*INFORMATION GIVEN*
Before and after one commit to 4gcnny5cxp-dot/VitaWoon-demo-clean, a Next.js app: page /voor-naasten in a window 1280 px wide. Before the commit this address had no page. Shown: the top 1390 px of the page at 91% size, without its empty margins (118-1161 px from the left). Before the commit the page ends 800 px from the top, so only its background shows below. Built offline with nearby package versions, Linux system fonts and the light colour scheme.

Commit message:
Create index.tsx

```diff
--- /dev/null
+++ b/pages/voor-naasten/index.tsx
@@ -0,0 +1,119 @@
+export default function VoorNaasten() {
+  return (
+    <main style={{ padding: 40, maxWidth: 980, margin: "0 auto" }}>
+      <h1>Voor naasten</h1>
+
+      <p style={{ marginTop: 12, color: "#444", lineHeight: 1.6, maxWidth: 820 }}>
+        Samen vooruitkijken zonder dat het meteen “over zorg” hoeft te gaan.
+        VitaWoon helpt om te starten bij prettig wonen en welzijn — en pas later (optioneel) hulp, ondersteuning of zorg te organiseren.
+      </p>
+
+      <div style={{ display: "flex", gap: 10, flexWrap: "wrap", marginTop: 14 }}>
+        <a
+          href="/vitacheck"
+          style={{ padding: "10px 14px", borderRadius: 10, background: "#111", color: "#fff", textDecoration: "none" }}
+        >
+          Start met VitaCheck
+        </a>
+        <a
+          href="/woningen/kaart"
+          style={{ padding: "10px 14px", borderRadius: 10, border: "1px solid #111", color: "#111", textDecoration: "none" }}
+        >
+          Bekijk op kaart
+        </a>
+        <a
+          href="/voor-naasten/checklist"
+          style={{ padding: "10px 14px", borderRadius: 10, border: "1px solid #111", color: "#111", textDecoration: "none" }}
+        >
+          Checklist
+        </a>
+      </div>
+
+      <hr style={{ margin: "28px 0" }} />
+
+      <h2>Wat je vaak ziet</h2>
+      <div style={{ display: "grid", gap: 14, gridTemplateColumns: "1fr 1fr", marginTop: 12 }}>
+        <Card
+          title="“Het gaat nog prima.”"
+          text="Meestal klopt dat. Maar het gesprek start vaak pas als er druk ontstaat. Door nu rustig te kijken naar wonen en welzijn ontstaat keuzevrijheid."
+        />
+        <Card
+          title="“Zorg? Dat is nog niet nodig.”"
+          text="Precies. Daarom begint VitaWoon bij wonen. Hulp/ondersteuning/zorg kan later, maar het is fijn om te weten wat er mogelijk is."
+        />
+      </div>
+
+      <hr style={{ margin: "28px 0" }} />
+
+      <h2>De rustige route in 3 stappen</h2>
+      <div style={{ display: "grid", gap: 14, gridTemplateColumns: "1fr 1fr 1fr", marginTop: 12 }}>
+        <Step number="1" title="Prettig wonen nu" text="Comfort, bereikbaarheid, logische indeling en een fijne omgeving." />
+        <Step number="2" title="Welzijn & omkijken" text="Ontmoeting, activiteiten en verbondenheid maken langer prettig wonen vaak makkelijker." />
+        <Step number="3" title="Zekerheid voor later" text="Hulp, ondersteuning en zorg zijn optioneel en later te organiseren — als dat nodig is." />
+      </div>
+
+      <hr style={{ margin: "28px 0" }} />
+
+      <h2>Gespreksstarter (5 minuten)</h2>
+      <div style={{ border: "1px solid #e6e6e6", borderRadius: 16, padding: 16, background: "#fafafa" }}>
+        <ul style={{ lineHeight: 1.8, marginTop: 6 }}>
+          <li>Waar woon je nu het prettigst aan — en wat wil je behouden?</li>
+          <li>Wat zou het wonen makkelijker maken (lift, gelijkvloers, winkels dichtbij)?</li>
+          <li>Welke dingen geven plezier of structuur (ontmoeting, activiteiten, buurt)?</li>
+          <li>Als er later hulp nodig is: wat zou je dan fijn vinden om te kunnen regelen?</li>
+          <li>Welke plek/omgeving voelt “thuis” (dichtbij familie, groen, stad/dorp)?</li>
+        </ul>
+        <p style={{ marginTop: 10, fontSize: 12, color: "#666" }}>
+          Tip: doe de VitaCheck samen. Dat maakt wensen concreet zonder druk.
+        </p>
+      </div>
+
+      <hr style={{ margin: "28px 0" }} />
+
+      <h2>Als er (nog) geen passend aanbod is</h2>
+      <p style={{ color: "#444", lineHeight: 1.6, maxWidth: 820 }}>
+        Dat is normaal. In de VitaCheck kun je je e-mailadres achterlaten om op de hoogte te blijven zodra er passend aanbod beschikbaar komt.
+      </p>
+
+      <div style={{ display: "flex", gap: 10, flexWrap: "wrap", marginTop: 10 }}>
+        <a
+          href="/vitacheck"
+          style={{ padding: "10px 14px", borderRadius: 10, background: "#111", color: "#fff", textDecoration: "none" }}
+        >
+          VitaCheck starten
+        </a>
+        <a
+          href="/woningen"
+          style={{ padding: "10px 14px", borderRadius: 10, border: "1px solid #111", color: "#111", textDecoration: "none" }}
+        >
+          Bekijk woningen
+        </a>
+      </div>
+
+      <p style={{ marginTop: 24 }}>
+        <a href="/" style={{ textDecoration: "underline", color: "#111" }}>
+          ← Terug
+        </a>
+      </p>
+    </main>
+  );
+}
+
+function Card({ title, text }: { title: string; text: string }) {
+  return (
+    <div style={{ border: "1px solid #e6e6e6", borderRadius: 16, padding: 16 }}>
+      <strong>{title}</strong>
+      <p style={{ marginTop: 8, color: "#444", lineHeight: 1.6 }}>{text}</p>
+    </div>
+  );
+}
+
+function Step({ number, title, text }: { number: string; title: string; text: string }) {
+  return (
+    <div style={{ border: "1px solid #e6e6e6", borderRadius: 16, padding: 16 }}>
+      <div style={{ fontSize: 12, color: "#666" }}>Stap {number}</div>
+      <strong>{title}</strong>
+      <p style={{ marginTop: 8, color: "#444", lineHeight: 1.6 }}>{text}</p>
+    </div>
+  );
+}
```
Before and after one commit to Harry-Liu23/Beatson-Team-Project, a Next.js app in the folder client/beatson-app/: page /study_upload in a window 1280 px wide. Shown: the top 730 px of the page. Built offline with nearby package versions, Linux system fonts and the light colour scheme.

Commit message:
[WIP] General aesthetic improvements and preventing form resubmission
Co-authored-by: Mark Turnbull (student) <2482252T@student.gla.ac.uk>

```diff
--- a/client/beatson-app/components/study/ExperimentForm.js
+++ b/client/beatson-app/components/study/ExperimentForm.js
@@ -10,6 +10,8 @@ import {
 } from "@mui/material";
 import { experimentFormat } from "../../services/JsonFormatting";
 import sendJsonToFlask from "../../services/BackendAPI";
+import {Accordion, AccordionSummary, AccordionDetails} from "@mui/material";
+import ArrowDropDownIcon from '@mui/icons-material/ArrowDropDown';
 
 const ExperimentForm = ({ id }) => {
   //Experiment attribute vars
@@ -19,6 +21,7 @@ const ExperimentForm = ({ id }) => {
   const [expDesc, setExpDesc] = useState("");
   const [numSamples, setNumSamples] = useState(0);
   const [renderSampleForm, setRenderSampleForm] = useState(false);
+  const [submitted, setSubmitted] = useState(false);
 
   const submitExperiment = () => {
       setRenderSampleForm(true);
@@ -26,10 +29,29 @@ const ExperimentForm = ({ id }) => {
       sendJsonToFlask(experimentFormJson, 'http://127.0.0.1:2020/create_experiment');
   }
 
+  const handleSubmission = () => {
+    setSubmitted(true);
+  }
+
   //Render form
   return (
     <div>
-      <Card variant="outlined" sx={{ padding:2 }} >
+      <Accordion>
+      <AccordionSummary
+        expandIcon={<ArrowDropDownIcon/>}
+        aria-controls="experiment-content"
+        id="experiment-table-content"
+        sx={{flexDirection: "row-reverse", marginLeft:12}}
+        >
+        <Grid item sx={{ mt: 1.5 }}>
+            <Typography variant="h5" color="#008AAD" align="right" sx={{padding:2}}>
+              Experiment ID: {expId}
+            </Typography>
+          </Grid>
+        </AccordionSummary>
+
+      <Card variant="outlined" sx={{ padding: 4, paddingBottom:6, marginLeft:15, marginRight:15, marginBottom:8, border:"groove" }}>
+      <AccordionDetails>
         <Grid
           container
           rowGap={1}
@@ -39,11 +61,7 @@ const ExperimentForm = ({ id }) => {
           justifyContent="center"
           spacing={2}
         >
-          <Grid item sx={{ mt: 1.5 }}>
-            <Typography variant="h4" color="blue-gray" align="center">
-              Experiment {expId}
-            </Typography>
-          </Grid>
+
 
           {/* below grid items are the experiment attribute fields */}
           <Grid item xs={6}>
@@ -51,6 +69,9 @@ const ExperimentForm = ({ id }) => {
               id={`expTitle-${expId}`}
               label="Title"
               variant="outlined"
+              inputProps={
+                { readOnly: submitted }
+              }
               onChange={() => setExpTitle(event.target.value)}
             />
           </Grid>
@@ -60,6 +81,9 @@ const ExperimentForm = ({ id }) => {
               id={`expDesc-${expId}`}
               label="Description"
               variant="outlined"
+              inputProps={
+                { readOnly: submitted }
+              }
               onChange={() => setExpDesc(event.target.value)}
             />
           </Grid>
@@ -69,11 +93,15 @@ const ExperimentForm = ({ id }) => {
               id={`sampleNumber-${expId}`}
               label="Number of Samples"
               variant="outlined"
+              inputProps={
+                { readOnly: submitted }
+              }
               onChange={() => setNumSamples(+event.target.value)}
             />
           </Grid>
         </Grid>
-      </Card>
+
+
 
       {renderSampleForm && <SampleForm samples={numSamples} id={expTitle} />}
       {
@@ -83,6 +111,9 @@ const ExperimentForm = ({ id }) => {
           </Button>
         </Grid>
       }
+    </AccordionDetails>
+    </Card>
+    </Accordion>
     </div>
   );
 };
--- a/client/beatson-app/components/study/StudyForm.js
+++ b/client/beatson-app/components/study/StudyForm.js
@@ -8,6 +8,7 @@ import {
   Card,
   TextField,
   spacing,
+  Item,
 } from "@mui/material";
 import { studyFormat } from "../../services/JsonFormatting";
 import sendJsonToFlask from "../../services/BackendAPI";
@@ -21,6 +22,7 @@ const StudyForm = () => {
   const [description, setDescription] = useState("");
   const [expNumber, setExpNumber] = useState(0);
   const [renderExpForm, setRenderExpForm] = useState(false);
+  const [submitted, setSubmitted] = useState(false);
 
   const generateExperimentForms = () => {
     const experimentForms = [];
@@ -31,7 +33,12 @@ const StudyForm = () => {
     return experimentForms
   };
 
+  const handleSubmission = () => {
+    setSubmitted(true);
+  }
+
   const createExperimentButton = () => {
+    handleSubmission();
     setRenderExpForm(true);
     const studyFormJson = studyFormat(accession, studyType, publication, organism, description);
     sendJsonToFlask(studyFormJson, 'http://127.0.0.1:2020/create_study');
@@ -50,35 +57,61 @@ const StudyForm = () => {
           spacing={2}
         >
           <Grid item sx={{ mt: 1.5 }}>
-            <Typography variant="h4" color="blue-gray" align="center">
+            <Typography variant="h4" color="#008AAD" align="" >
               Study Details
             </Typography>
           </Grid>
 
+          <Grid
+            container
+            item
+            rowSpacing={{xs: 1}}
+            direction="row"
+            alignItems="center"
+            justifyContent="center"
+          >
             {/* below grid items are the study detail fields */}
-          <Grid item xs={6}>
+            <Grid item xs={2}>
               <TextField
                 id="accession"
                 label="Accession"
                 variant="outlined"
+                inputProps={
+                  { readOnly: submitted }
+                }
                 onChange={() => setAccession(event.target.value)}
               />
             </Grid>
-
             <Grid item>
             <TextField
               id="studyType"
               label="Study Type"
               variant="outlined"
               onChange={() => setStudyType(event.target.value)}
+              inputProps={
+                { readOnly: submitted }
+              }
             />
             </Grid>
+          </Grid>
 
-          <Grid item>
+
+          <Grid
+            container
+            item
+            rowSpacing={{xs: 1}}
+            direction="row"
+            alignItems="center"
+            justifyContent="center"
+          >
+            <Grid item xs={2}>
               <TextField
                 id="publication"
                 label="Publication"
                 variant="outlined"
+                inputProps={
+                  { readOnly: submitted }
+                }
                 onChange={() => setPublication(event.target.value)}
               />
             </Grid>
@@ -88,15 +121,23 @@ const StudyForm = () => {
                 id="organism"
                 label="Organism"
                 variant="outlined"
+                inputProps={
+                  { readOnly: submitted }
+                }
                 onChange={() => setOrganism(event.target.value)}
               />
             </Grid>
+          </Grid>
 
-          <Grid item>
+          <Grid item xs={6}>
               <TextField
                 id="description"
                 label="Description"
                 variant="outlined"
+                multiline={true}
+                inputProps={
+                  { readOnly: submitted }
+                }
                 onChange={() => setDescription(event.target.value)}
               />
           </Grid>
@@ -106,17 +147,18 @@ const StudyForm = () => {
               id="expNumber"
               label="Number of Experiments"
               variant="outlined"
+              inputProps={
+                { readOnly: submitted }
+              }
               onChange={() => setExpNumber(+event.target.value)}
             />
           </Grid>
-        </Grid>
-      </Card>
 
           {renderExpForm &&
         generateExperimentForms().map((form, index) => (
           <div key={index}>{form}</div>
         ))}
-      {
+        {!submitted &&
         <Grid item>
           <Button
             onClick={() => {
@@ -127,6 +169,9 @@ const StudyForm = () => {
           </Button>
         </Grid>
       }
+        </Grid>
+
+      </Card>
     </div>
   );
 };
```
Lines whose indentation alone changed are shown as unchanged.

*WHAT YOU NEED TO DO*
Look over the entries above. Copy every line that contains the word "vaak".

*RESULT BELOW*
+      <h2>Wat je vaak ziet</h2>
+          text="Meestal klopt dat. Maar het gesprek start vaak pas als er druk ontstaat. Door nu rustig te kijken naar wonen en welzijn ontstaat keuzevrijheid."
+        <Step number="2" title="Welzijn & omkijken" text="Ontmoeting, activiteiten en verbondenheid maken langer prettig wonen vaak makkelijker." />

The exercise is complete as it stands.